LITTLETON (or LYTTELTON), EDWARD, BARON (1589-1645), son of Sir Edward Littleton (d. 1621) chief-justice of North Wales, was born at Munslow in Shropshire; he was educated at Oxford and became a lawyer, succeeding his father as chief-justice of North Wales. In 1625 he became a member of parliament and acted in 1628 as chairman of the committee of grievances upon whose report the Petition of Right was based. As a member of the party opposed to the arbitrary measures of Charles I. Littleton had shown more moderation than some of his colleagues, and in 1634, three years after he had been chosen recorder of London, the king attached him to his own side by appointing him solicitor-general. In the famous case about ship-money Sir Edward argued against Hampden. In 1640 he was made chief-justice of the common pleas and in 1641 lord keeper of the great seal, being created a peer as Baron Lyttelton. About this time, the lord keeper began to display a certain amount of indifference to the royal cause. In January 1642 he refused to put the great seal to the proclamation for the arrest of the five members and he also incurred the displeasure of Charles by voting for the militia ordinance. However, he assured his friend Edward Hyde, afterwards earl of Clarendon, that he had only taken this step to allay the suspicions of the parliamentary party who contemplated depriving him of the seal, and he undertook to send this to the king. He fulfilled his promise, and in May 1642 he himself joined Charles at York, but it was some time before he regained the favour of the king and the custody of the seal. Littleton died at Oxford on the 2yth of August 1645; he left no sons and his barony became extinct. His only daughter, Anne, married her cousin Sir Thomas Littleton, Bart. (d. 1681), and their son Sir Thomas Littleton (c. 1647- T7io), was speaker of the House of Commons from 1698 to 1700, and treasurer of the navy from 1700 to 1710. Macaulay thus sums up the character of Speaker Littleton and his relations to the Whigs: " He was one of their ablest, most zealous and most steadfast friends; and had been, both in the House of Commons and at the board of treasury, an invaluable second to Montague " (the earl of Halifax).

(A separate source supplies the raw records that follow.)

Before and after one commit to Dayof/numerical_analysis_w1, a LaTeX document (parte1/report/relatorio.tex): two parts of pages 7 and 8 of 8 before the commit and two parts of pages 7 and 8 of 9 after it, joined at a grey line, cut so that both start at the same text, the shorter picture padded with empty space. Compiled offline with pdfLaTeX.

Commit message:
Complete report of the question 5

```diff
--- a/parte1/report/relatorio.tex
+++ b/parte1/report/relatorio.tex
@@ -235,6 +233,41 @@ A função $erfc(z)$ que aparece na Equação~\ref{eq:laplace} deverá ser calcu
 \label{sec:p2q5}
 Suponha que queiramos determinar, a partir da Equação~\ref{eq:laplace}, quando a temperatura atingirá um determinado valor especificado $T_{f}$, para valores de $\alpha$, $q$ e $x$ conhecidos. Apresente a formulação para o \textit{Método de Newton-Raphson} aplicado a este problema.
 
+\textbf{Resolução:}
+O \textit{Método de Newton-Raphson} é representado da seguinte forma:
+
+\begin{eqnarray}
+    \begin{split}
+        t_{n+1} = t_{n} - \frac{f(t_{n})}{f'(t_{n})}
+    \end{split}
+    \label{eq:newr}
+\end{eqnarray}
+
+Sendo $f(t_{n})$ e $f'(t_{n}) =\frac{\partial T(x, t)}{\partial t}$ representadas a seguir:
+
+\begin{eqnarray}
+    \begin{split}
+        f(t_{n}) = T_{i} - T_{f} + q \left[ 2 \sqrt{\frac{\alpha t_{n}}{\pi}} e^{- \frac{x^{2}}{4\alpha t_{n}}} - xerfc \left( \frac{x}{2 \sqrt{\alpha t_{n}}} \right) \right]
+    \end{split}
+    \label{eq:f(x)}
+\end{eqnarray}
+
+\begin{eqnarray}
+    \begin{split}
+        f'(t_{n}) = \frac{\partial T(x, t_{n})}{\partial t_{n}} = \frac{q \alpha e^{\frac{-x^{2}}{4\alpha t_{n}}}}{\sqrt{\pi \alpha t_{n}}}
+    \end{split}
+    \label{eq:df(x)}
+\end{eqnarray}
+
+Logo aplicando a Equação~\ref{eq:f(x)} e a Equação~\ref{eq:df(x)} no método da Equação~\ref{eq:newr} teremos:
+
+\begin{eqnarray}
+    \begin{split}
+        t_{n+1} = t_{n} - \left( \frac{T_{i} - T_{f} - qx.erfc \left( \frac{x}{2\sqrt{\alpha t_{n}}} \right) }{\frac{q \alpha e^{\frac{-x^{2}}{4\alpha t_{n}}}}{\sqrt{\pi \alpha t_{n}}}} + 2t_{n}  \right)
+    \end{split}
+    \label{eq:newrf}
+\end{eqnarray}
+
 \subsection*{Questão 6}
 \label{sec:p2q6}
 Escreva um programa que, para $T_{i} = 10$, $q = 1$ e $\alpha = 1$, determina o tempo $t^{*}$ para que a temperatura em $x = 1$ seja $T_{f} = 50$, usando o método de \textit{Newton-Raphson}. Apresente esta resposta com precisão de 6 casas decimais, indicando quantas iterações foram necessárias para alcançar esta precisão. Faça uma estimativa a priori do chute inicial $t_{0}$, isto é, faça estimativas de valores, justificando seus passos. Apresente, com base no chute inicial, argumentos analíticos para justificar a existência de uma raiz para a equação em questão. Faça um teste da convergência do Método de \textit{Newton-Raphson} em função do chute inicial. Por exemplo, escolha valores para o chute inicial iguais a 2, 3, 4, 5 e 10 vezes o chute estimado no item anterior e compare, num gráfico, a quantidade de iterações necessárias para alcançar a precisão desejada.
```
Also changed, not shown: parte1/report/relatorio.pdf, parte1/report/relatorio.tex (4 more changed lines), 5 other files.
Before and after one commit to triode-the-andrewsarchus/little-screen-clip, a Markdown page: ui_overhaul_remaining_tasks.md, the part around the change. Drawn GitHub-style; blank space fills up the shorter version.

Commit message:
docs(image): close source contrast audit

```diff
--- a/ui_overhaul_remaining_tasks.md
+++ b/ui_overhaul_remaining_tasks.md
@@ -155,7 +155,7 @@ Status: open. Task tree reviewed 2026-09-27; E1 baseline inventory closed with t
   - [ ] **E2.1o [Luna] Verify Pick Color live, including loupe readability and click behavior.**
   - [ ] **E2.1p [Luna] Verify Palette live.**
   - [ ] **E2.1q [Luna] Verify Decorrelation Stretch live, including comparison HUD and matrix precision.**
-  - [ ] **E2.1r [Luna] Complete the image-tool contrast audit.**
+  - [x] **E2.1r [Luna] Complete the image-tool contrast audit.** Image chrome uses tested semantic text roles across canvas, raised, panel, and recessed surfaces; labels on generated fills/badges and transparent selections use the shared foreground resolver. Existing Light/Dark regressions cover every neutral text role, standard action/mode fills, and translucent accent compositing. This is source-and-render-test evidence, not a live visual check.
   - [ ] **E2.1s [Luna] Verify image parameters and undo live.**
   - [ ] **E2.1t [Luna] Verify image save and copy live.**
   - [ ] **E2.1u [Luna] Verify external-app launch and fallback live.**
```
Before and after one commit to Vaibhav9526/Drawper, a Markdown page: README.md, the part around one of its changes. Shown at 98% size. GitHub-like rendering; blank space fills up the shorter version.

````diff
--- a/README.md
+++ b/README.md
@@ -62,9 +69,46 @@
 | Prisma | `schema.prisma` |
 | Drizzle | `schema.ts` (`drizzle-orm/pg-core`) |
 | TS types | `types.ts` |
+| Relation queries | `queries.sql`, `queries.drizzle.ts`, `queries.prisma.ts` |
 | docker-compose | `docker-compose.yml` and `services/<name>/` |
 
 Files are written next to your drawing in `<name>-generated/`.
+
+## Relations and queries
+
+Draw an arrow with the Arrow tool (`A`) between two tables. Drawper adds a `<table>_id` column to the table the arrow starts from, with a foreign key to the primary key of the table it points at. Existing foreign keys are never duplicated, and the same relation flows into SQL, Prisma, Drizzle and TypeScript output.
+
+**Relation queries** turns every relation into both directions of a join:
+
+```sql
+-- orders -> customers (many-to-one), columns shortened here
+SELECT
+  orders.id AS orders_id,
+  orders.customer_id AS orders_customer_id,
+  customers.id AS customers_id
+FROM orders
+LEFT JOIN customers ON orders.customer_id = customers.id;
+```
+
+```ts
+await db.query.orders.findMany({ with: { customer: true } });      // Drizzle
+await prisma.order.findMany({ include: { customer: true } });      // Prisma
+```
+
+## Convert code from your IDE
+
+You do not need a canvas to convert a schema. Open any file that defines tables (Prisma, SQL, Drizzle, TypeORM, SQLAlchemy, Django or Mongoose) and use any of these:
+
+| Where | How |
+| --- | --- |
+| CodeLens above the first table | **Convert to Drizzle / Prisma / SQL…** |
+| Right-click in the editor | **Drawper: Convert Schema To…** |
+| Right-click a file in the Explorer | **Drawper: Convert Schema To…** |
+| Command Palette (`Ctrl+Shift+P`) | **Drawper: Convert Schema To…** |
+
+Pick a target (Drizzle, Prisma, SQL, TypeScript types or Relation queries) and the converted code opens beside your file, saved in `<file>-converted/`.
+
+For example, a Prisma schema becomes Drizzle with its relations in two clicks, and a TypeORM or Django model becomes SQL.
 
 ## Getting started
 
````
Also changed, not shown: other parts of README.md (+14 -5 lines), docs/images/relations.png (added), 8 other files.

Note - this article incorporates content from Encyclopaedia Britannica, Eleventh Edition, (1910-1911)